Since 1959, there have been two official versions of the foot used in land surveying – the U.S. survey foot and the international foot. In 2022 the U.S,. survey foot will be officially replaced by the international foot – ending a time of confusion and errors.
History of the Two Feet
In 1893, through the Mendenhall Order, the U.S. created a definition for the foot – later called the U.S. survey foot — to support U.S industry and international trade by aligning with the international metric standard. This new foot was defined by the meter – essentially making the U.S. a metric country even if it has never felt like one. The definition of the U.S. survey foot is equal to 1200/3937 meters, around 0.3048006096 meters.
After 1901 a new, more exact definition of the foot started to be used internationally.
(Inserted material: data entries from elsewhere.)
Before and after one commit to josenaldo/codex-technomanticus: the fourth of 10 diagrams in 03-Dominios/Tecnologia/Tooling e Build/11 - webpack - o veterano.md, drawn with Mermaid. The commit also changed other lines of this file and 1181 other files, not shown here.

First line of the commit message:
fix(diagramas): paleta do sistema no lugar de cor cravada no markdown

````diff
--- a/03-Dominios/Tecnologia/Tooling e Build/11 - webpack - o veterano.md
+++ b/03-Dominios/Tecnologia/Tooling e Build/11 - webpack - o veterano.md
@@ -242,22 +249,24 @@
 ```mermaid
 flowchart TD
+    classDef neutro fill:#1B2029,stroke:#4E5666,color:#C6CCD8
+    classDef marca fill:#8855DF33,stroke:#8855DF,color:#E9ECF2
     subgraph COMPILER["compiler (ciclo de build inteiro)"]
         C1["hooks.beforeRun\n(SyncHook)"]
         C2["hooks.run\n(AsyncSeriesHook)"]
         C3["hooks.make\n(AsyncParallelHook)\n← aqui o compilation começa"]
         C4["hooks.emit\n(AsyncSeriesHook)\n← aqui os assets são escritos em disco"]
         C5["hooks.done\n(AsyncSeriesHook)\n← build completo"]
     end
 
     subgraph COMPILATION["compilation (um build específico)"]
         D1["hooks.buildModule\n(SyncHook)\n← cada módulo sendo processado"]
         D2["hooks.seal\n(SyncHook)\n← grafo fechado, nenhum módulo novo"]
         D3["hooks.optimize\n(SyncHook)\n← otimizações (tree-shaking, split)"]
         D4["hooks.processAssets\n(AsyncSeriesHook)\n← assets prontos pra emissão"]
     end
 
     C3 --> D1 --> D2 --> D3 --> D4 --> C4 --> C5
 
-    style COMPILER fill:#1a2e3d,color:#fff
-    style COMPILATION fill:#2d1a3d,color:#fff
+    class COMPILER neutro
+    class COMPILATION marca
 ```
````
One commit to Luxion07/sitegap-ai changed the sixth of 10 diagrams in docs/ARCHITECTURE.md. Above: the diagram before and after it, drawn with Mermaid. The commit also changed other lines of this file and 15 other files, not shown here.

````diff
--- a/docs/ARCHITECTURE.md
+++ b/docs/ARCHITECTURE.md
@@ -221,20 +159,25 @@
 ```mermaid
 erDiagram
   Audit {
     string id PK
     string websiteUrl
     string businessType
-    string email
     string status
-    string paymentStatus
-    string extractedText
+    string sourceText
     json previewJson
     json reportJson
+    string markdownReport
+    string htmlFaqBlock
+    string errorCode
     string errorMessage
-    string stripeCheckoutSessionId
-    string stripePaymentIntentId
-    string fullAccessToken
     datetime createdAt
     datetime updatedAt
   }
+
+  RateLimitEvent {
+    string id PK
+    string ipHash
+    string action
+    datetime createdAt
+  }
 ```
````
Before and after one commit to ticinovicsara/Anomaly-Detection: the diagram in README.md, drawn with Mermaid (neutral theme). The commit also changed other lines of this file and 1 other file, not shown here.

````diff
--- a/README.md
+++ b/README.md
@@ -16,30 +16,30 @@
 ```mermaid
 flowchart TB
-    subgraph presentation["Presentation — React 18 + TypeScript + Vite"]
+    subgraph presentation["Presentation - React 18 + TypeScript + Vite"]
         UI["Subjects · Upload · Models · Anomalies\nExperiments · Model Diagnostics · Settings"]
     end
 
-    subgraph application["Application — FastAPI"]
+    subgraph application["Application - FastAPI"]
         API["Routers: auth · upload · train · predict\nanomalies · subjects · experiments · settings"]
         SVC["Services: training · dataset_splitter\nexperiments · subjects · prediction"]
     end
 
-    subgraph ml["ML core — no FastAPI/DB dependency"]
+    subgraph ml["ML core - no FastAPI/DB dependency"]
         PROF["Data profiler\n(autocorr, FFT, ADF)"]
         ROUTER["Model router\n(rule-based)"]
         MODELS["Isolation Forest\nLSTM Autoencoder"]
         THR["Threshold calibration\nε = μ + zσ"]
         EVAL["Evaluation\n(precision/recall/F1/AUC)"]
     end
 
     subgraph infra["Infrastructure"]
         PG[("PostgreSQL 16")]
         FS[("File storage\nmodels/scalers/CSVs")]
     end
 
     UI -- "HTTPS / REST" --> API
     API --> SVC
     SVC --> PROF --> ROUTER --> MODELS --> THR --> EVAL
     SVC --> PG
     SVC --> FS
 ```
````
Under this new definition, one foot equaled exactly 0.3048 meters. This became known as the international foot. The international foot was adopted by the American National Standards Institute’s predecessor in 2033 and the National Advisory Committee for Aeronautics (NASA’s predecessor) in 1952.
In 1959, the international foot was fully adopted by the U.S. and was meant to be the only definition of the foot. However, a temporary allowance was given for surveying and mapping. This allowance was due to the large amount of existing survey data that used the U.S. survey foot, and because the difference was not noticeable when surveying small parcels of land.
The U.S. survey foot should have been replaced with the international foot in 1986, when the geodetic datum was changed. This didn’t happen. In fact, both definitions are still used by some states and government agencies, regardless of statute. The difference between the two definitions is small – 0.01 ft/mile – but has still caused major problems.
The Announcement of the End
The National Institute of Standards and Technology (NIST), National Geodetic Survey (NGS), National Ocean Service (NOS), National Oceanic and Atmospheric Administration (NOAA) worked together to phase out the U.S. survey foot. This change will happen in 2022 as part of the modernization of the National Spatial Reference System to minimize disruption.
The Federal Register issued a notice on October 17, 2019 announcing the end of the U.S. survey foot. After December 31, 2022, the U.S. survey foot will no longer be used in surveying and mapping. The international foot will be known simply as a foot. The Federal Register Notice invited public comments until December 2, 2019, in order to make the transition as smooth as possible and make sure nothing related to the transition was overlooked.
What Comes Next?
In June 30, 2020, the final ruling will be made. A second Federal Register Notice will be published sometime around that date to officially and formally announce the change. The Notice will also describe the final details and how the change will happen.
The Bureau of Land Management and other government agencies will support and adapt to these changes. The NIST “Guide for the Use of the SI” unit of measurements, currently only based on the U.S. survey foot – like acre – will be updated with the new foot definitions.
NGS will help with the transition by automatically supporting older survey data that uses the U.S survey foot and still giving the “correct” foot for SPCS 83 and SPCS 27. SPCS 22 will only use the international foot.